[Saved entries]
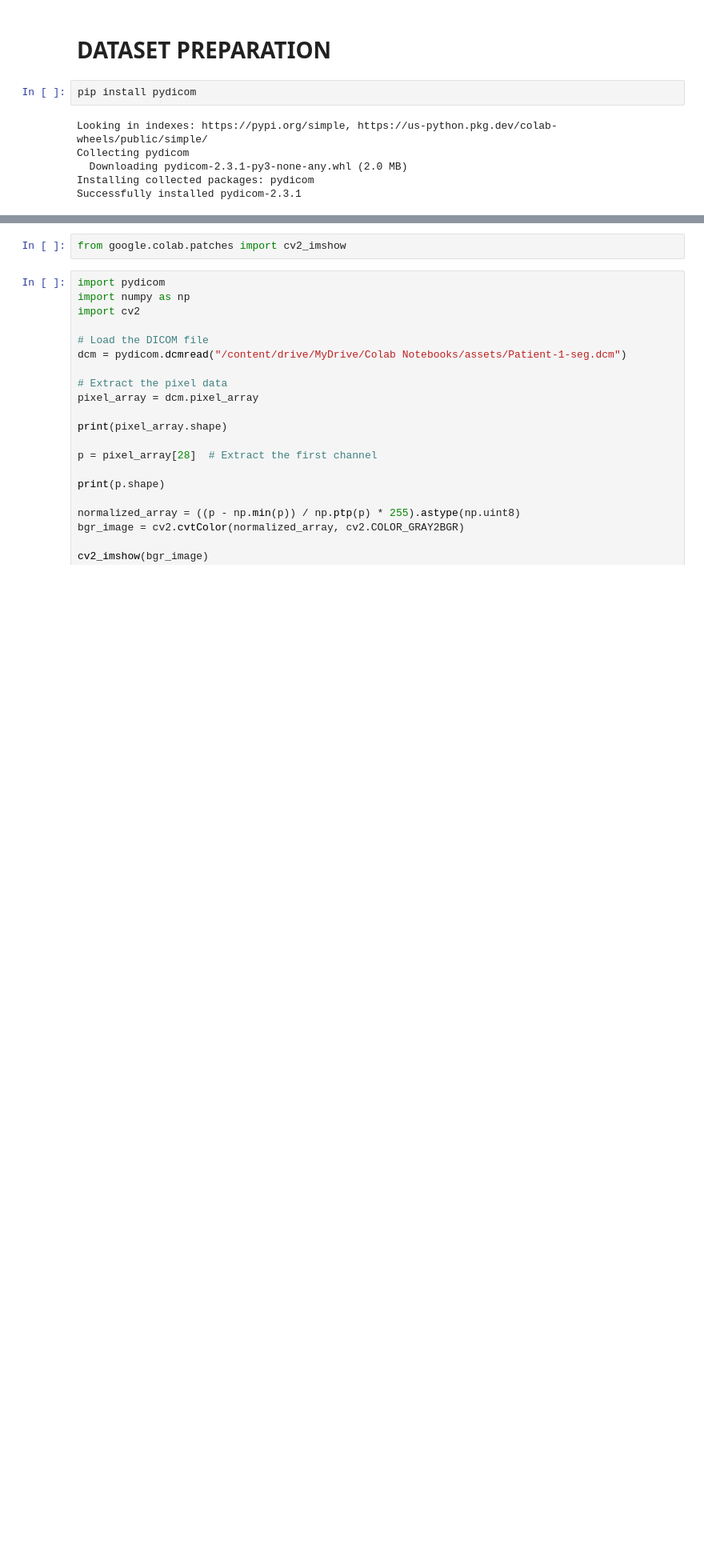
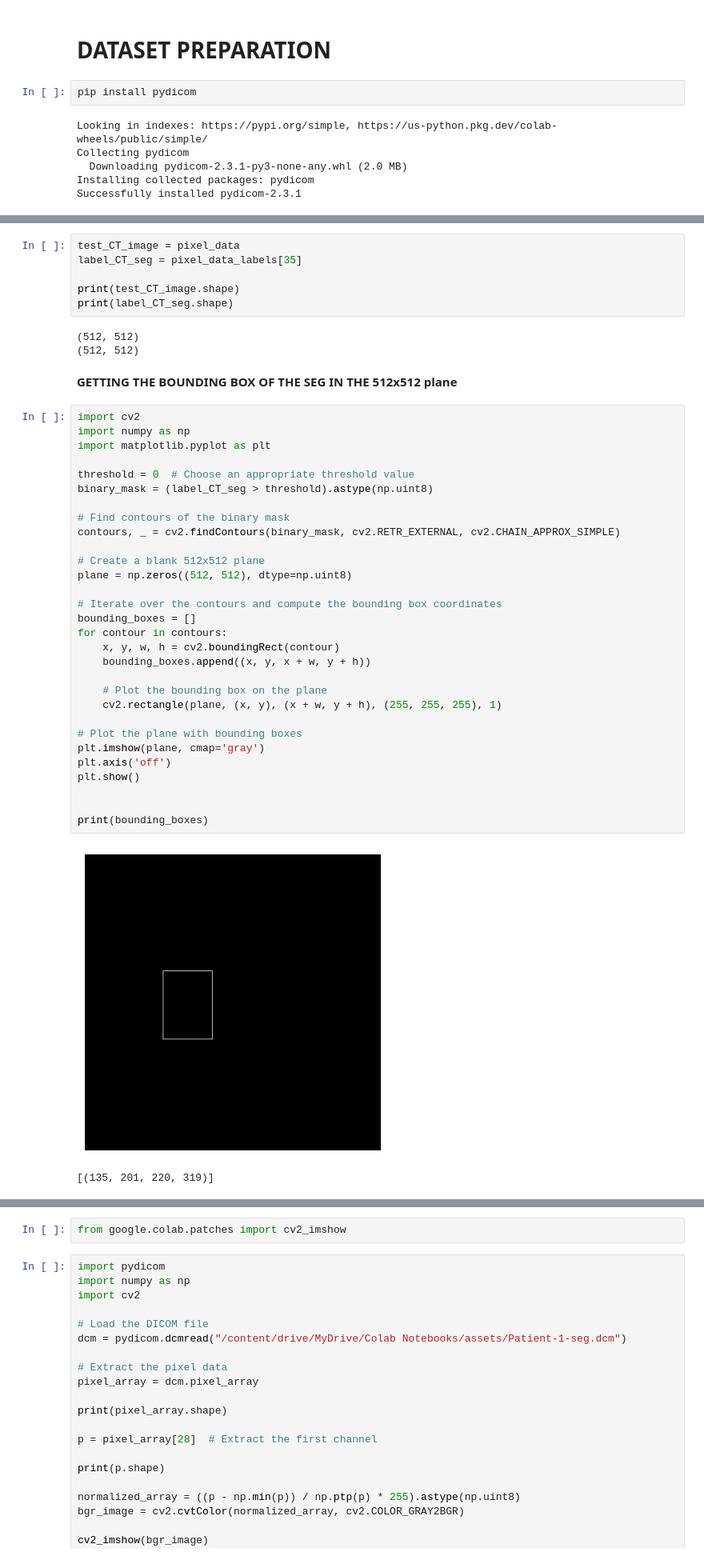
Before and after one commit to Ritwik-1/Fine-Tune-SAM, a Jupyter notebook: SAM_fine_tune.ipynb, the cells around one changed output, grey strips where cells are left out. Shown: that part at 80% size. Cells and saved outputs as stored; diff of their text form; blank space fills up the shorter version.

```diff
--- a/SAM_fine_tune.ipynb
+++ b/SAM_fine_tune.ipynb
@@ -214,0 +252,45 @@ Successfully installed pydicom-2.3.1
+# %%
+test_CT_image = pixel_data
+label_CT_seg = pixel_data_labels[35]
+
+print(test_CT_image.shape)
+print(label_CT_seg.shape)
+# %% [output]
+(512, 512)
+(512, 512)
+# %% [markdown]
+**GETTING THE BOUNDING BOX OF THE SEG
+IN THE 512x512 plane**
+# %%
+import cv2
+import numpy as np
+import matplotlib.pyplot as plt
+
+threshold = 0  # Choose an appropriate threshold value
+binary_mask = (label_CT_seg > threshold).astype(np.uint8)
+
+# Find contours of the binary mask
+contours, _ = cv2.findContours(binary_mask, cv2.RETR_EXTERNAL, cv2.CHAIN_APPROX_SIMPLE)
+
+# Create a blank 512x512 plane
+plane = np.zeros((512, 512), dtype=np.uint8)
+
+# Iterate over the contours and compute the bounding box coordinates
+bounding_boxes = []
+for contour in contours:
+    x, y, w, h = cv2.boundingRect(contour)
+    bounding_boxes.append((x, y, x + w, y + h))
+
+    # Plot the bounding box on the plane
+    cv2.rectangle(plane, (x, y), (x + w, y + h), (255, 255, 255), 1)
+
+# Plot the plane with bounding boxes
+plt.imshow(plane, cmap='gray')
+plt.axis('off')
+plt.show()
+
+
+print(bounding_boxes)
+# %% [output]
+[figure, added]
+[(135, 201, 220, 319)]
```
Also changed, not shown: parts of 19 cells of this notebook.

- [Task requirements]:
Only the number is needed. Say how many lines of the entries contain "plane".

- [Solution]:
7